Haruki Murakamis new book Knights murder

Haruki Murakamis works in a bookstore in Tokyo

Overseas Network - Peoples Daily Official Website of Overseas Edition reported on November 5 (Editor-in-Chief: Liu Qiang, Wang Mengtang). On November 4, 69-year-old Japanese writer Haruki Murakami donated materials related to his work to Waseda University, his alma mater, for which he rarely appeared publicly on November 4. He said he held a press conference in Japan for 37 years.

Haruki Murakami rarely receives media interviews, but recently began to participate in radio programs and other public appearances have increased. He held a press conference at Waseda University in Shinjuku, Tokyo, Thursday, announcing that he would donate drafts to his alma mater and translated works from all over the world.

As for the reasons for holding the press conference, Haruki Murakami said, Donation materials are extremely important to me and must be explained well.

Haruki Murakami said that after nearly 40 years of writing, there was almost no room at home or in the office to put drafts, documents and other materials. I dont have children, so Im worried that they might be scattered after my death, so I decided to keep them in one place. Haruki Murakami said he had considered donating to foreign universities, but eventually chose his Japanese alma mater and thought it was the right decision. Waseda University will discuss and make full use of these data to establish a literary related international research center. Haruki Murakami entered the first Literature Department of Waseda University in 1968 and graduated in 1975. In 1979, he won the New Humanities Award for Japanese Mass Images for Listening to the Wind and Singing. Since then, he has published many best-selling works such as Norwegian Forest and 1Q84, which have been translated into more than 50 languages. Source: overseas network - Peoples Daily Overseas Edition official website editor: Ren Zi Qing _NE6384

Haruki Murakami said that after nearly 40 years of writing, there was almost no room at home or in the office to put drafts, documents and other materials. I dont have children, so Im worried that they might be scattered after my death, so I decided to keep them in one place.

Haruki Murakami said he had considered donating to foreign universities, but eventually chose his Japanese alma mater and thought it was the right decision. Waseda University will discuss and make full use of these data to establish a literary related international research center.

Haruki Murakami entered the first Literature Department of Waseda University in 1968 and graduated in 1975. In 1979, he won the New Humanities Award for Japanese Mass Images for Listening to the Wind and Singing.

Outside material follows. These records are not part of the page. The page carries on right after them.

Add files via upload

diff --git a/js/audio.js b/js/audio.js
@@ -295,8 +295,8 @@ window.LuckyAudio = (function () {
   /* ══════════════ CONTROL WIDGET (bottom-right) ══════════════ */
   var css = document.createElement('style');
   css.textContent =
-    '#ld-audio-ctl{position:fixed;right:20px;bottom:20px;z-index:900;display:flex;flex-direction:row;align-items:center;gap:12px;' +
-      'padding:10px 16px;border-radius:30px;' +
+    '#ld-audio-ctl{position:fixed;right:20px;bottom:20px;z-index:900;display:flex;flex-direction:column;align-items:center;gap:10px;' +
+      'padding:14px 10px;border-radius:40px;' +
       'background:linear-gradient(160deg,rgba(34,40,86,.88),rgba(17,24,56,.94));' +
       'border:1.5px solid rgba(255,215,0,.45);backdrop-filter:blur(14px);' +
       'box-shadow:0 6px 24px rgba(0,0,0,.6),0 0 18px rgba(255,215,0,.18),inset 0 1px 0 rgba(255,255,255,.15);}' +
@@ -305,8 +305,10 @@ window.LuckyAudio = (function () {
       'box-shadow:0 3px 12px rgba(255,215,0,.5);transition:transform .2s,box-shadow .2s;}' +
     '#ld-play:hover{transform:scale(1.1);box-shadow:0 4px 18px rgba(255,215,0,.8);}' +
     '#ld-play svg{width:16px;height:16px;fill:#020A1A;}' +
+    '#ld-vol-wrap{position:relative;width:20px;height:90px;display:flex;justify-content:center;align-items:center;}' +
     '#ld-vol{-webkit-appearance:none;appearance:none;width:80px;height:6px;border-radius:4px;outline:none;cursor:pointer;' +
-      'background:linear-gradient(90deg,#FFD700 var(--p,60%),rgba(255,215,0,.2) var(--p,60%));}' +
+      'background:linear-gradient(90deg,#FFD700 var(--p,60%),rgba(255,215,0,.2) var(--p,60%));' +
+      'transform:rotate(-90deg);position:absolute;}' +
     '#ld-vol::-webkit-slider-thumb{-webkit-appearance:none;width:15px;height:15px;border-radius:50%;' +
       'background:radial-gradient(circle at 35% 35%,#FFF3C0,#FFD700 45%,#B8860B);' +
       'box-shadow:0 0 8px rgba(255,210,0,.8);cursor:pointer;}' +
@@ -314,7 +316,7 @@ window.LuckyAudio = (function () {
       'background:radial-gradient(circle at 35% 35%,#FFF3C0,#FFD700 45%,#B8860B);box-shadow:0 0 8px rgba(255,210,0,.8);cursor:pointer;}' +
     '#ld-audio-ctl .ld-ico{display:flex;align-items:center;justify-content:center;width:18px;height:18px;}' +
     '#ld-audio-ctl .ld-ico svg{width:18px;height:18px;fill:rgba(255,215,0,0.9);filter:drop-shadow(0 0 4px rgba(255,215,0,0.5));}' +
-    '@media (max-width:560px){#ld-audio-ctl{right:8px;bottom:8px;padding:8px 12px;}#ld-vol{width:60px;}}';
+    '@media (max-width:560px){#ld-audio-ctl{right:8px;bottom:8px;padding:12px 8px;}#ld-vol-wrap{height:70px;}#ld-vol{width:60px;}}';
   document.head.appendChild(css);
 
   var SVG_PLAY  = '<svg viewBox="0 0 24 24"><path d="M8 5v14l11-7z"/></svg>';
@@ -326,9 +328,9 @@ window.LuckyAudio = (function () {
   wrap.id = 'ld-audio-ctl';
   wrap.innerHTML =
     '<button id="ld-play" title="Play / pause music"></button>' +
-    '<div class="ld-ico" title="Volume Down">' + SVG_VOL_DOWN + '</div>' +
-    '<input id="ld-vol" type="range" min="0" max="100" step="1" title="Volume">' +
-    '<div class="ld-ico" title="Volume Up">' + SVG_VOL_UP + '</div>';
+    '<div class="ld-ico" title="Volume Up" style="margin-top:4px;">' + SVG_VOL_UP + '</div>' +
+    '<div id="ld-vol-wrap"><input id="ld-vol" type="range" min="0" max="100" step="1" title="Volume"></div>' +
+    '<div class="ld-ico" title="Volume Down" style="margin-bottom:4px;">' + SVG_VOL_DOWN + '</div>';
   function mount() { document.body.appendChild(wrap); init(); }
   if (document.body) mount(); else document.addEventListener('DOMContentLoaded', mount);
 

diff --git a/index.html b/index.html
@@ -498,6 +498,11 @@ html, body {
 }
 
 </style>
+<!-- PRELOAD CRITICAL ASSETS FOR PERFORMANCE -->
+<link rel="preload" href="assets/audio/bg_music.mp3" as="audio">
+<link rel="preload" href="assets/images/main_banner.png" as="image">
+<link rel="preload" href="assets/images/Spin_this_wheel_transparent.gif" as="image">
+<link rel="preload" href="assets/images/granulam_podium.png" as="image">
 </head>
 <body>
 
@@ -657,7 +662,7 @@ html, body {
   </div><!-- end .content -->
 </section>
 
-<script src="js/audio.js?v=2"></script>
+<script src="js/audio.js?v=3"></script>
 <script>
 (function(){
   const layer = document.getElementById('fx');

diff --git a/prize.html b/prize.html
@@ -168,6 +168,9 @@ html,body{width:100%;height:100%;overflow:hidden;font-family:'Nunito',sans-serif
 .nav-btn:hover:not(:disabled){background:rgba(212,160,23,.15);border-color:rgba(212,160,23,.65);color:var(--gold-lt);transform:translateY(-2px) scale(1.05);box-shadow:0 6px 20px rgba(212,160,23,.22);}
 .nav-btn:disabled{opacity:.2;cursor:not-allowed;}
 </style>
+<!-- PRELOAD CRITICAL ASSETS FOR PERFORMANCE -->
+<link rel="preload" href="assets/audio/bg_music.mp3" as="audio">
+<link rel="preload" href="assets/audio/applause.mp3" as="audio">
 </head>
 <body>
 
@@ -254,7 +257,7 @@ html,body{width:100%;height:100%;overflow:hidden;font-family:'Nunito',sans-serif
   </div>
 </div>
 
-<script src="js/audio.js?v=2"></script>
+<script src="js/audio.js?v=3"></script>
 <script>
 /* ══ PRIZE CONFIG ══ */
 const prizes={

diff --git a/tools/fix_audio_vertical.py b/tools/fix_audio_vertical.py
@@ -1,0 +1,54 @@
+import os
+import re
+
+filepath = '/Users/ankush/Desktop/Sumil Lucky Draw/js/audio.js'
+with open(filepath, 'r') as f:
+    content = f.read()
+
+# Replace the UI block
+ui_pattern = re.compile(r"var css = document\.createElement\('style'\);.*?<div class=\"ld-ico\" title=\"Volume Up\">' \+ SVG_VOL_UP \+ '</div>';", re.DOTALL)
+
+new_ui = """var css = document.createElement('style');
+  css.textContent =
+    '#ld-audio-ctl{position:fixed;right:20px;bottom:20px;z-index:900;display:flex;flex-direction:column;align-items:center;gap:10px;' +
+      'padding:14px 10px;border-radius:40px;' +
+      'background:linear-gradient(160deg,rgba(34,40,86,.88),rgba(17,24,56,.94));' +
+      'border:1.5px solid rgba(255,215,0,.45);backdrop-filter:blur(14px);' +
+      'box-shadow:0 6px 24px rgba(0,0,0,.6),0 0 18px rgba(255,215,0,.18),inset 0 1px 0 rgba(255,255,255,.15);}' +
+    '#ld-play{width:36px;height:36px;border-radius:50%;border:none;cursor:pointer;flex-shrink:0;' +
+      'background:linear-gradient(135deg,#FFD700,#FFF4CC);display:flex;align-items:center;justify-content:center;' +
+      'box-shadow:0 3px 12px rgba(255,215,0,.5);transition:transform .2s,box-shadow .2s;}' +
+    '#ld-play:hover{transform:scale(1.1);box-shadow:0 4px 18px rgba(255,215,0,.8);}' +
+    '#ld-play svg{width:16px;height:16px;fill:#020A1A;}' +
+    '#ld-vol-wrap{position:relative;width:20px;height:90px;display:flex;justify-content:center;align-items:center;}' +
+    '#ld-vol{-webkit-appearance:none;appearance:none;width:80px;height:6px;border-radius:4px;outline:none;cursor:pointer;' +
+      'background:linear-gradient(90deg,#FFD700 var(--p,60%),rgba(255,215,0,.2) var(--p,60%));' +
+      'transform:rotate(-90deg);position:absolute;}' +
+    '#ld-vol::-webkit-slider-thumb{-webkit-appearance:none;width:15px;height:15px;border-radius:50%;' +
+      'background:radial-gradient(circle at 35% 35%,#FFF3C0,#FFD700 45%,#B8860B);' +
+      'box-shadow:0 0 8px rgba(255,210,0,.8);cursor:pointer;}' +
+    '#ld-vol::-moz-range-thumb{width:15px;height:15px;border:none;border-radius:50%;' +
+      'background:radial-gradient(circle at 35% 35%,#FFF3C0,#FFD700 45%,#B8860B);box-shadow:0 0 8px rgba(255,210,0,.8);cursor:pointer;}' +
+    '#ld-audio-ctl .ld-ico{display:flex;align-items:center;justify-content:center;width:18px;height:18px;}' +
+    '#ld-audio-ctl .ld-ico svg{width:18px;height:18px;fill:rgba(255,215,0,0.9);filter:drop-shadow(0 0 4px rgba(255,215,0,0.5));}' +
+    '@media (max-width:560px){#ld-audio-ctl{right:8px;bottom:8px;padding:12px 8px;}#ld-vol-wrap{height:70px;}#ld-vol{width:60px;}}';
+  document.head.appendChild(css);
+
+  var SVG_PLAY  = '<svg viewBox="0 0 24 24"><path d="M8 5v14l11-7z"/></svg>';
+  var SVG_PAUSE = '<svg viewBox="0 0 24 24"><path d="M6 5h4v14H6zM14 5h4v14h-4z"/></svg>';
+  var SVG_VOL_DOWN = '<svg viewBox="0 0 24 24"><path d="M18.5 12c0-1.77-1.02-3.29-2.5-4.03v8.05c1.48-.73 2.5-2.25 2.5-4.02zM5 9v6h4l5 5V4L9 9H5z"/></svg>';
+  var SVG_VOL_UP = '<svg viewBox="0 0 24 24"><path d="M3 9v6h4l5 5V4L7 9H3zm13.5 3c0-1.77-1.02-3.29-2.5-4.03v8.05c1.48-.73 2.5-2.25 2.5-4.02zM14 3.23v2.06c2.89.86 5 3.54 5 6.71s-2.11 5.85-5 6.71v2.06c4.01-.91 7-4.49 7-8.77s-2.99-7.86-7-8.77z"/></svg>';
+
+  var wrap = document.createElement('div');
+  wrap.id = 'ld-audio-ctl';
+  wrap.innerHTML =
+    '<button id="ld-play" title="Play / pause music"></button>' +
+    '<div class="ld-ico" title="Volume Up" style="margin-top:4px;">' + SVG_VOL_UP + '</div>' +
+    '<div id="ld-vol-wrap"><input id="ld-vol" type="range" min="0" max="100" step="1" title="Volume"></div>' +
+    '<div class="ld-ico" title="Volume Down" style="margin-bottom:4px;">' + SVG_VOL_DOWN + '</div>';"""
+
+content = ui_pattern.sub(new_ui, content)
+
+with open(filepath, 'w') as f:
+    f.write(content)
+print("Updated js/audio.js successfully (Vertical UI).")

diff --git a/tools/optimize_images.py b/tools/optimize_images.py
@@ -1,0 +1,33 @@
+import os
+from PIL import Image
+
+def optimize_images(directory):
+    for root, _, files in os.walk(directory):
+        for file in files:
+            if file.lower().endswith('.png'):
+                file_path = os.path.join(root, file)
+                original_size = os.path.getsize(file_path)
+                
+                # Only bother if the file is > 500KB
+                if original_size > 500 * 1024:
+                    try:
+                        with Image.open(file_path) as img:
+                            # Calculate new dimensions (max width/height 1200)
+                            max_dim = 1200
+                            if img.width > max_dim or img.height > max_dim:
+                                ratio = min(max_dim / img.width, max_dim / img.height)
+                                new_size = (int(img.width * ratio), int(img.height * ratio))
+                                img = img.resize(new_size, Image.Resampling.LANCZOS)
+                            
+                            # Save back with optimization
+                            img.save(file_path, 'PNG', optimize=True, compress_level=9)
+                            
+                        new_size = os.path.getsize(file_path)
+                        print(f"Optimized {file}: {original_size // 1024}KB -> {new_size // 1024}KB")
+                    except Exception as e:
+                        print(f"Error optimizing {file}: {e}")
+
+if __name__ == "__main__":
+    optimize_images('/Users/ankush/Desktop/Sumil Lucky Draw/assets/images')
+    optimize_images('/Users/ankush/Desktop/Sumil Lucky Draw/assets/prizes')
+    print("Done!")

Since then, he has published many best-selling works such as Norwegian Forest and 1Q84, which have been translated into more than 50 languages.